I get about 4 emails a week from law students and attorneys with questions about launching a law practice. It’s an awkward and humbling experience for me. I’m not a law practice management expert and several years ago I had many of these same questions. But I try to answer as many emails and calls as I can.
I wish more startup veterans would do the same and provide mentorship to new entrepreneurs, such as taking a seat on a startup’s advisory board. A lot of the startups I work with placer a higher value on mentorship than investment capital, and would have no issue with a small equity grant to a good advisor. Do you really think startups flock to TechStars and Y Combinator for the cash?
Why does it feel like most successful startup participants have their success and fall back into the shadows of the city? Maybe it’s just Dallas. But I’m pretty sure this problem exists in most startup communities.

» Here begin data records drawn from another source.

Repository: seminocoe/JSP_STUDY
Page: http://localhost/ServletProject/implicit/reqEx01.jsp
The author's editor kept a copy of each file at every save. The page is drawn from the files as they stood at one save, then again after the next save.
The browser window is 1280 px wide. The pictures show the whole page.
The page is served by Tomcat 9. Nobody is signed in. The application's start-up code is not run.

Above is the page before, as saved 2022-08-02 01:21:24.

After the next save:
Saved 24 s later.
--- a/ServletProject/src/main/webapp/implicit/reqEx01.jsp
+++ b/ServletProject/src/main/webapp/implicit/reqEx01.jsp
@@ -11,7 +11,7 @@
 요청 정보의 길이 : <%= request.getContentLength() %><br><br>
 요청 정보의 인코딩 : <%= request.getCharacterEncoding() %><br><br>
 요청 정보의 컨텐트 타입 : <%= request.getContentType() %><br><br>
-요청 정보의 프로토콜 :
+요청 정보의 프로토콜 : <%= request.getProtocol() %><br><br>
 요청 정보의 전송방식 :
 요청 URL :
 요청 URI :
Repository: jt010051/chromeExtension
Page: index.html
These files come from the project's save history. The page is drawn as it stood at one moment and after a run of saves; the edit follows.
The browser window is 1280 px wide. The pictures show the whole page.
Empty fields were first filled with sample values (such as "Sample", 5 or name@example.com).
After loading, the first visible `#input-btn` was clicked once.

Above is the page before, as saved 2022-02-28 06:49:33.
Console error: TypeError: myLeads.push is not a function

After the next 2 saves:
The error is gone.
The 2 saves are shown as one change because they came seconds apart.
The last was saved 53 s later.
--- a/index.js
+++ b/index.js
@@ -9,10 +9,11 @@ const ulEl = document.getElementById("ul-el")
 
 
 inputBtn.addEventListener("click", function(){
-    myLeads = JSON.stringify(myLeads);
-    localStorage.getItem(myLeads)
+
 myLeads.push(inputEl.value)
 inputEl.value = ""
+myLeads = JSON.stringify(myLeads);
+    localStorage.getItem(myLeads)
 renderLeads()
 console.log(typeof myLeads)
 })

There are successful startup veterans in every community. They just don’t engage with the local startup scene for one reason or another. But I’m willing to bet these startup veterans received good advice along the way–or wish they did–and would be willing to return the favor.
I think it’s time to start a Startup-Advisor Dating service, in the spirit of Founder Dating. In addition to the hacker meets pixel pusher events, how about hacker & pixel pusher meet advisor events?
Maybe there’s one around that I’m missing. Anybody?